This mention of the breath is significant, in that it represents a recurring element in the music of “Bindu.” Frequently throughout the course of the album, a deep reverberant exhale is heard, accentuating the meditative nature of the music. I found this to have a relaxing effect and it reminded me to focus on my breathing helping to create a deeper experience of this healing journey.
The album begins with “The Way Beyond” which serves as a portal, being the most upbeat track and maintaining a connection to the outer world with its’ earthy percussion and Native flute that Michael is so well known for. His flute playing on this piece features long sustained notes and melodic phrases over a rhythmic background for the first half of the song, until it evolves into a quieter space, where the flute used is used more percussively, blowing shorter notes over a more subdued rhythm along with synthesizers and piano. One thing that stood out to me here, and has always impressed me on the three albums of Michael’s music that I have reviewed, is his impeccable sense of arrangement – the way every instrument and element is so perfectly placed and balanced.
Beginning with the aforementioned deep breath, track 2, “Journey Within,” lives up to its’ name as we enter a more ambient soundscape of spacious electronica, choirs, and echoed bells.
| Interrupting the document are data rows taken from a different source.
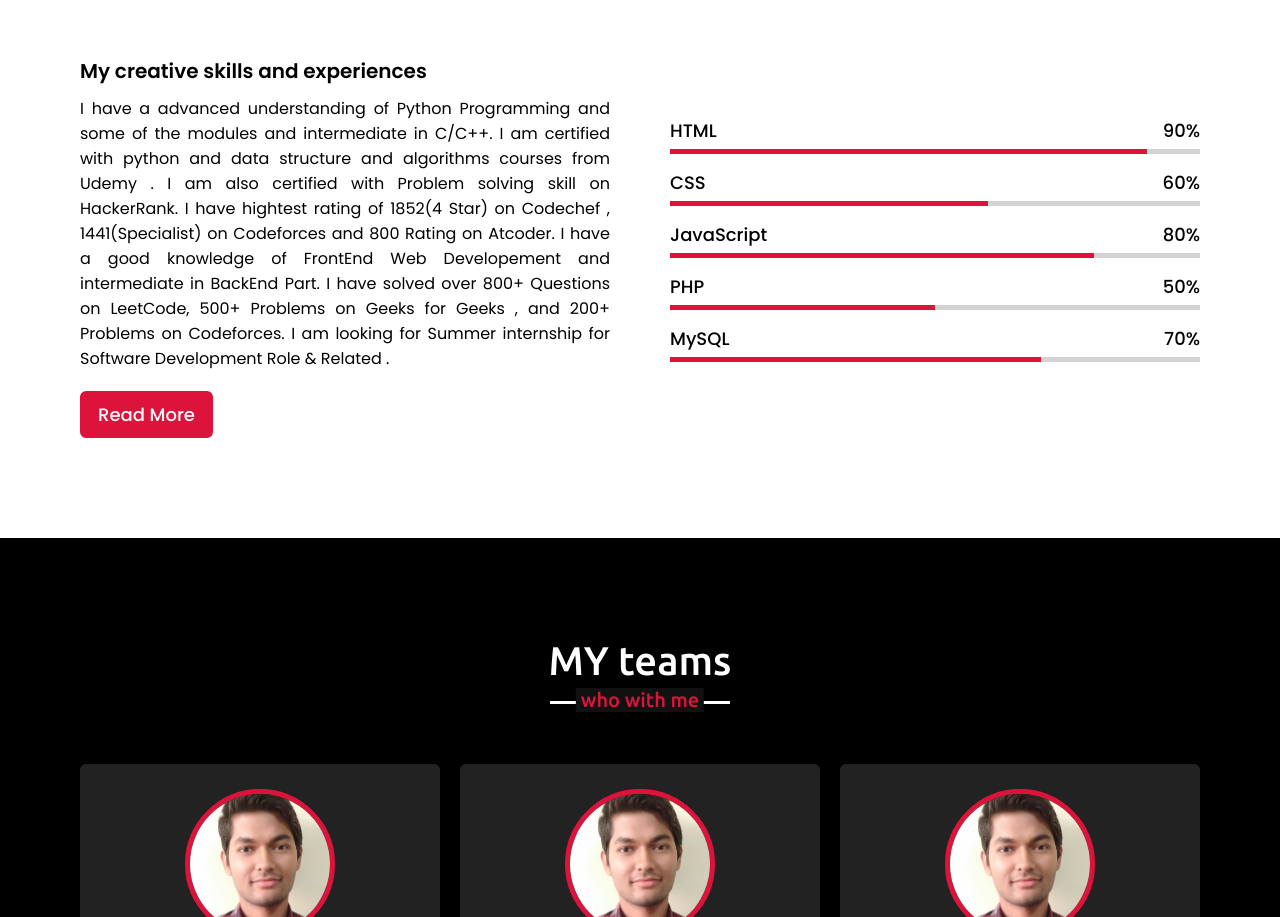
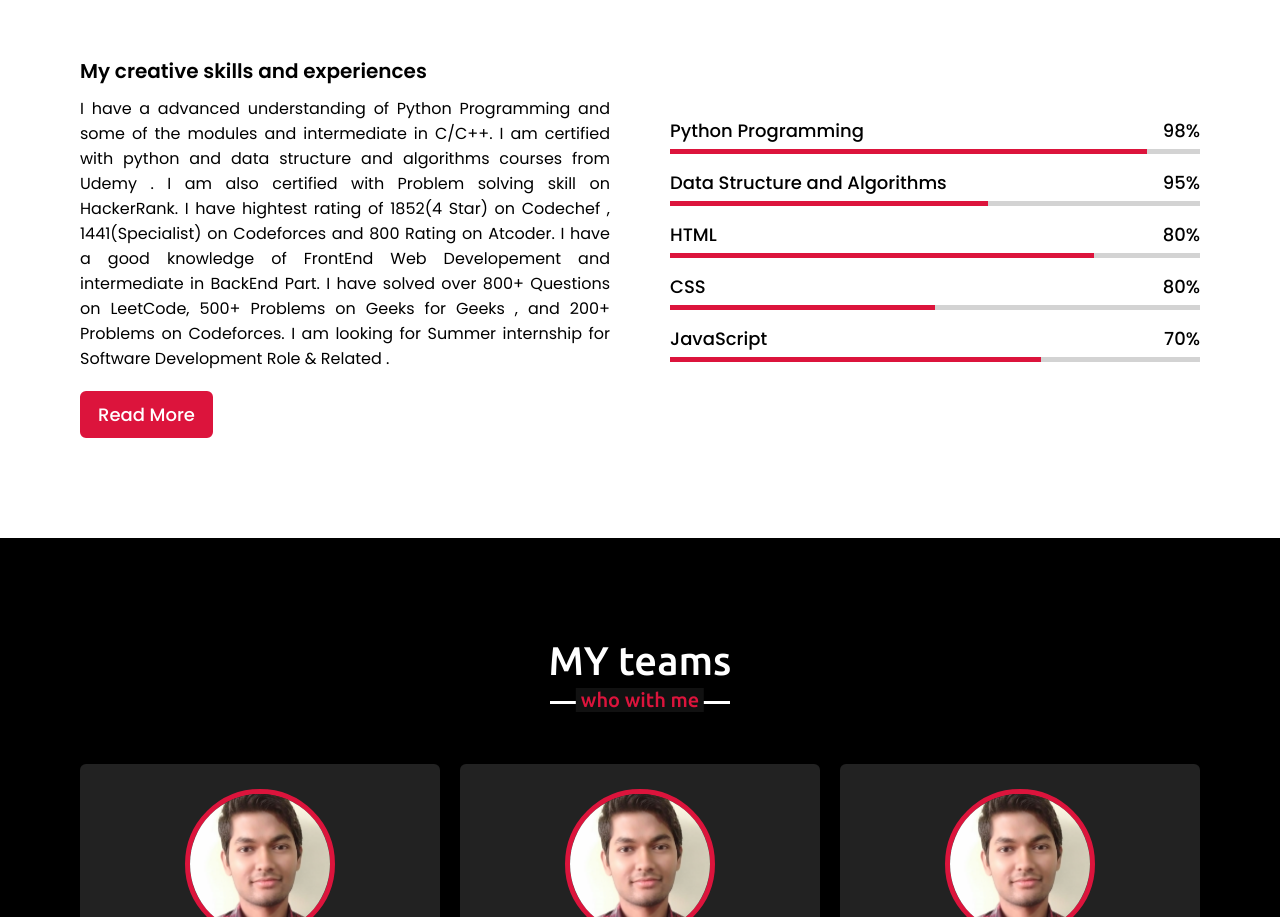
Before and after one commit to deepakkumar6/myportfolio, a plain HTML site: page index.html in a window 1280 px wide. Shown: the part 2250-3167 px from the top of the page. Drawn offline with nearby package versions, Linux system fonts and the light colour scheme.

Commit message:
Skills Parts

```diff
--- a/index.html
+++ b/index.html
@@ -125,35 +125,35 @@
                 <div class="column right">
                     <div class="bars">
                         <div class="info">
-                            <span>HTML</span>
-                            <span>90%</span>
+                            <span>Python Programming</span>
+                            <span>98%</span>
                         </div>
                         <div class="line html"></div>
                     </div>
                     <div class="bars">
                         <div class="info">
-                            <span>CSS</span>
-                            <span>60%</span>
+                            <span>Data Structure and Algorithms</span>
+                            <span>95%</span>
                         </div>
                         <div class="line css"></div>
                     </div>
                     <div class="bars">
                         <div class="info">
-                            <span>JavaScript</span>
+                            <span>HTML</span>
                             <span>80%</span>
                         </div>
                         <div class="line js"></div>
                     </div>
                     <div class="bars">
                         <div class="info">
-                            <span>PHP</span>
-                            <span>50%</span>
+                            <span>CSS</span>
+                            <span>80%</span>
                         </div>
                         <div class="line php"></div>
                     </div>
                     <div class="bars">
                         <div class="info">
-                            <span>MySQL</span>
+                            <span>JavaScript</span>
                             <span>70%</span>
                         </div>
                         <div class="line mysql"></div>
```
From this point on until much later in the album, we are journeying through musical dimensions where sonic textures and atmospheres take precedent over rhythms, reminding me of the kind of music often heard on Hearts Of Space or Echoes radio programs and some of the more ethereal sounds of artists like Steve Roach or Jonn Serrie. While there is perhaps less of Michael’s signature Native flute playing than on his other albums, songs like “Twilight” feature it prominently and tastefully in one of the more minimalist track on the album. What “Bindu” does have in abundance is synthesizers. Not that these are uncommon to Michael’s music, but they are more predominate and are perfectly used here to achieve the goal of creating a deeply meditative mystical listening experience. A lot of the music takes on the feel of a shamanic journey.
Track 8, the title track, is the only other song that uses rhythm and beats. I’m not sure what instruments or samples Michael used to create the groove but it’s very cool and exotic. I recall commenting in a review of his “In The Flow” CD, how impressed I was impressed with his creative and innovative use of percussion and rhythm. With a trance-inducing drone in the background and layers of keyboard textures, the track has both motion and space – a wonderful combination that evokes the dance of creation. The last two compositions are totally expansive and leave the listener floating on an inner ocean of consciousness.
I’ve been a huge fan of Grammy-nominated Michael Brant DeMaria, whose “Gaia album was the first review on the Music and Media Focus website. I have enjoyed everything I’ve heard by him, however, as someone with a particular affinity for atmospheric synthesizer music, I’d have to say that this is my favorite so far. I also especially liked the cover art, which he designed, that captures the “moment of creation” theme of “Bindu.” In addition to his obvious musical abilities, I’ve felt good about recommending his albums since a portion of the proceeds have gone to supporting charitable causes such as wildlife rescue and recovery. As a psychologist, author, and speaker, Michael has a keen sense of the healing effect of music, which is beautifully reflected in his latest release, as it is in all his music.